A Black American Veteran: America’s Second Class Citizen

I am one of 2.2 million black veterans as of 2014, per the information on www.census.gov. In my ten years of service, (February 2002- February 2012) I’ve had the fortune of living, serving in, or otherwise visiting forty countries around the world on every continent except Antarctica. Now, I wish I could say that I served out of some sense of nationalism or patriotism. I wish that I could say that my service was a result of the greater good, or for some altruistic reason.  I could say these things but, none of it would be true. The truth is that I joined for the same reason a lot of people, especially black people joined, and that was because it was a means to an end.  I came from a poor to lower middle class family, and I wanted more for myself than being confined to the small town my family and I were marooned at when we were forced to relocate after the naval base in my hometown of Charleston, SC was closed.
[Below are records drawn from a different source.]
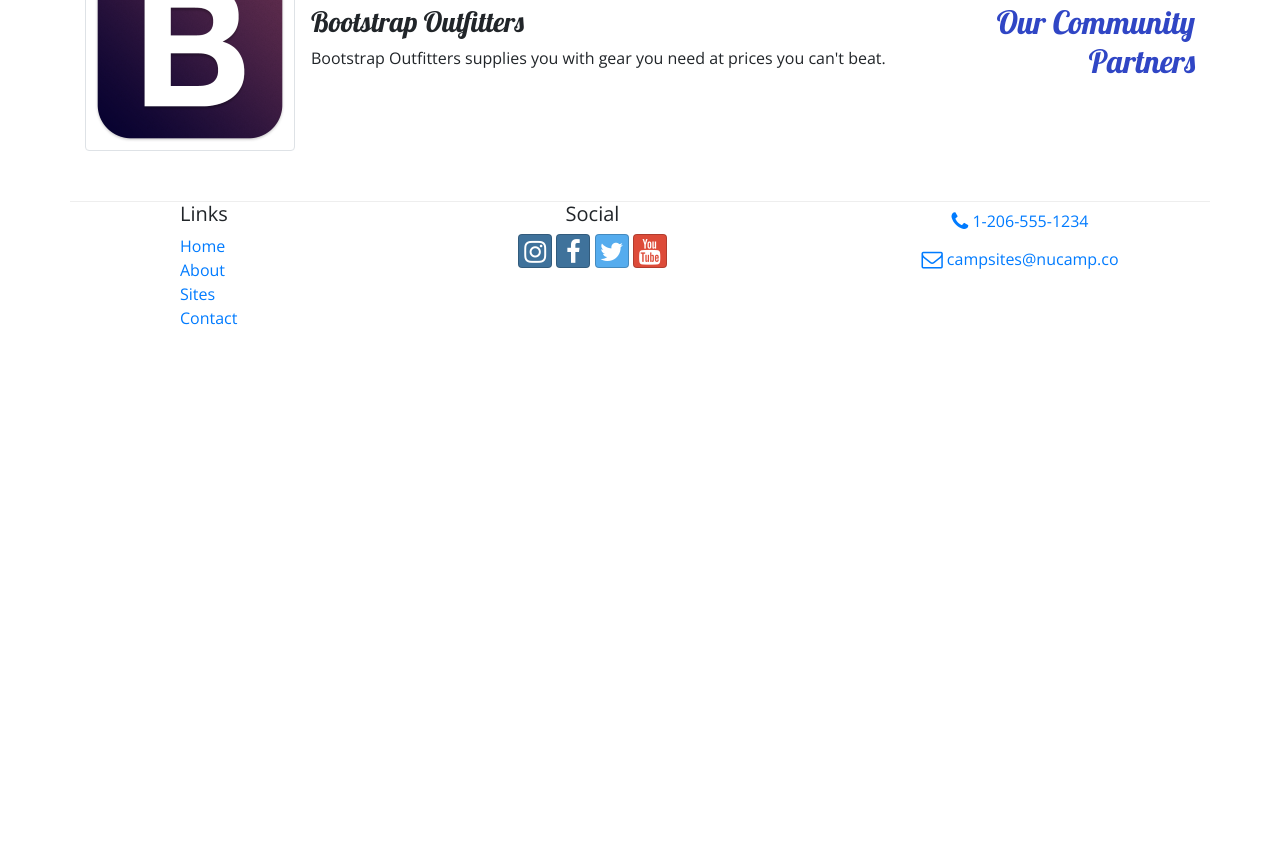
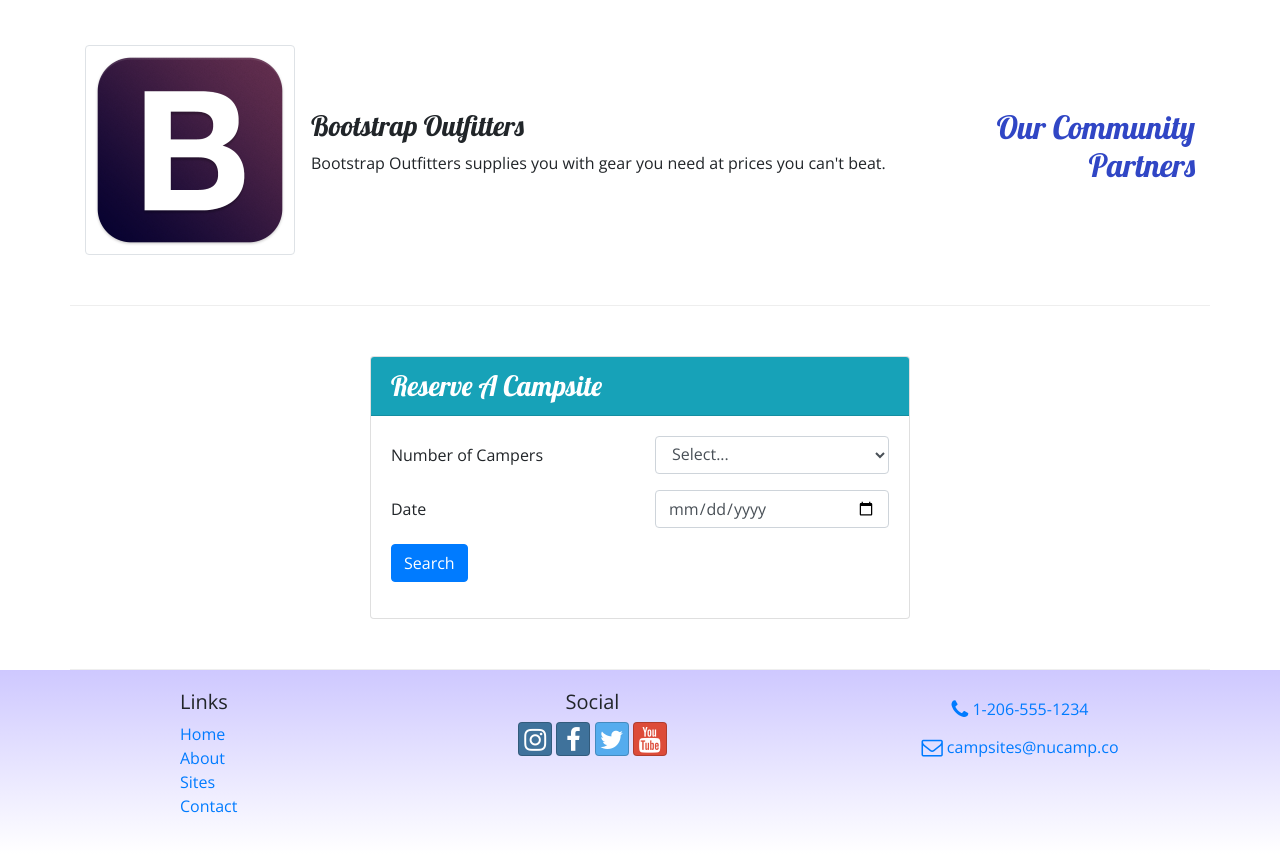
Before and after one commit to NasirAbdirahman/NucampWebsite-Project, a website: page index.html in a window 1280 px wide. Shown: the part 847-1701 px from the top of the page. Before the commit the page ends 1193 px from the top, so only its background shows below. Drawn offline with nearby package versions, Linux system fonts and the light colour scheme.

Commit message:
Week 2 Assignment

```diff
--- a/index.html
+++ b/index.html
@@ -25,6 +25,9 @@
                 <div class="col">
                     <h1>NuCamp</h1>
                     <h2>a better way to camp</h2>
+                </div>
+                <div class="col col-md-4 col-xl-2 mt-4">
+                    <a class="btn btn-lg bg-info text-white text-nowrap" href="#reserveForm"> Reserve Campsite </a>
                 </div>
             </div>
         </div>
@@ -70,8 +73,13 @@
                 <h2>Featured Campsites</h2>
             </div>
             <div class="col">
-                <h3>React Lake Campground</h3>
-        		<p class="d-none d-sm-block">Nestled in the foothills of the Chrome Mountains, this campground on the shores of the pristine React Lake is a favorite for fly fishers.</p>
+                <div class="media">
+                    <div class="media-body align-self-center">
+                        <h3>React Lake Campground</h3>
+                        <p class="d-none d-sm-block">Nestled in the foothills of the Chrome Mountains, this campground on the shores of the pristine React Lake is a favorite for fly fishers.</p>
+                    </div>
+                    <img class="d-flex ml-3 img-thumbnail" src="img/react-lake-thumb.jpg" alt="React lake Campground"/>
+                </div>
    			</div>
         </div>
 
@@ -89,9 +97,48 @@
                 </div>
             </div>
         </div>
+
+        <div class="row row-content align-items-center">
+            <div class="col-sm-6 mx-auto">
+                <div class="card">
+                    <h3 class="card-header bg-info text-white">Reserve A Campsite</h3>
+                    <div class="card-body">
+                        <form id="reserveForm">
+                            <div class="form-group row">
+                                <label for="Number of Campers" class="col-sm-6 col-form-label">Number of Campers</label>
+                                <div class="col-sm-6">
+                                    <select type="number" class="form-control" id="numCampers" name="numCampers">
+                                        <option>Select...</option>
+                                        <option value="1">1</option>
+                                        <option value="2">2</option>
+                                        <option value="3">3</option>
+                                        <option value="4">4</option>
+                                        <option value="5">5</option>
+                                        <option value="6">6</option>
+                                    </select>
+                                </div>
+                            </div>
+                            <div class="form-group row">
+                                <label for="date" class="col-sm-6 col-form-label">Date</label>
+                                <div class="col-sm-6">
+                                    <input type="date" name="date" class="form-control" id="date" placeholder="date"/>
+                                </div>
+                            </div>
+
+                            <div class="form-group row">
+                                <div class="col">
+                                    <button type="submit" class="btn btn-primary">Search</button>
+                                </div>
+                            </div>
+                        </form>
+
+                    </div>
+                </div>
+            </div>
+        </div>
     </div>
 
-    <footerc class="site-footer">
+    <footer class="site-footer">
         <div class="container">
             <div class="row">
                 <div class="col-4 col-sm-2 offset-1">
```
At the age of 20, after 2 years of college, I enlisted in the US Air Force. So what do I have to show for my decade long service? A bad back, two surgically repaired knees, and three documented concussions, among other ailments. Currently, I’m 100% disabled. Actually, my official designation is temporarily 100 % disabled, which ironically is an indefinite designation.  What that means is that I’m being paid like I’m 100% disabled, but my family receives no benefits. So my wife and two children aren’t provided with any benefits. Why is this this case? The answer is simple, my age. Because I’m thirty-five,( thirty when I originally separated) the government is hoping that I die rather than make me totally disabled because once they do it can’t be reversed and my monthly entitlement would increase. It’s ironic at best and infuriating at worst, that as someone who has given so much for his country I’m getting so little from it. The way our government treats veterans is deplorable. I spent the prime of my life bringing “freedom” to other people and improving their quality of life, yet my quality of seems to be of no consequence to the powers that be.

I spend my days making up for lost time with kids, taking them to and from their various appointments, activities, and the like. I’m trying to make amends for all the time I lost while being deployed or working twelve hour days and otherwise making the world a better place, or so I believed. I’m trying to make up for the missed birthdays, holidays, and just time that I wasn’t there in general. When I’m not doing that, I’m trying to reconnect with my wife. She has been with me every step of the way on this difficult journey from Airman to civilian, and from husband to father. S All the while I’m fighting with the government to afford me with a decent quality of life, after years of sending me to do the same for people I’ll never know. Meanwhile, I’m waiting months on end here at home just to get seen by a doctor for various appointments. For example, I finally was seen for an eye appointment that I’ve been trying to get since November.  Here I am, after all I’ve done for my country, it seems as though it’s doing all it can to marginalize me and millions like me, America’s heroes aka the forgotten.

Facebook Comments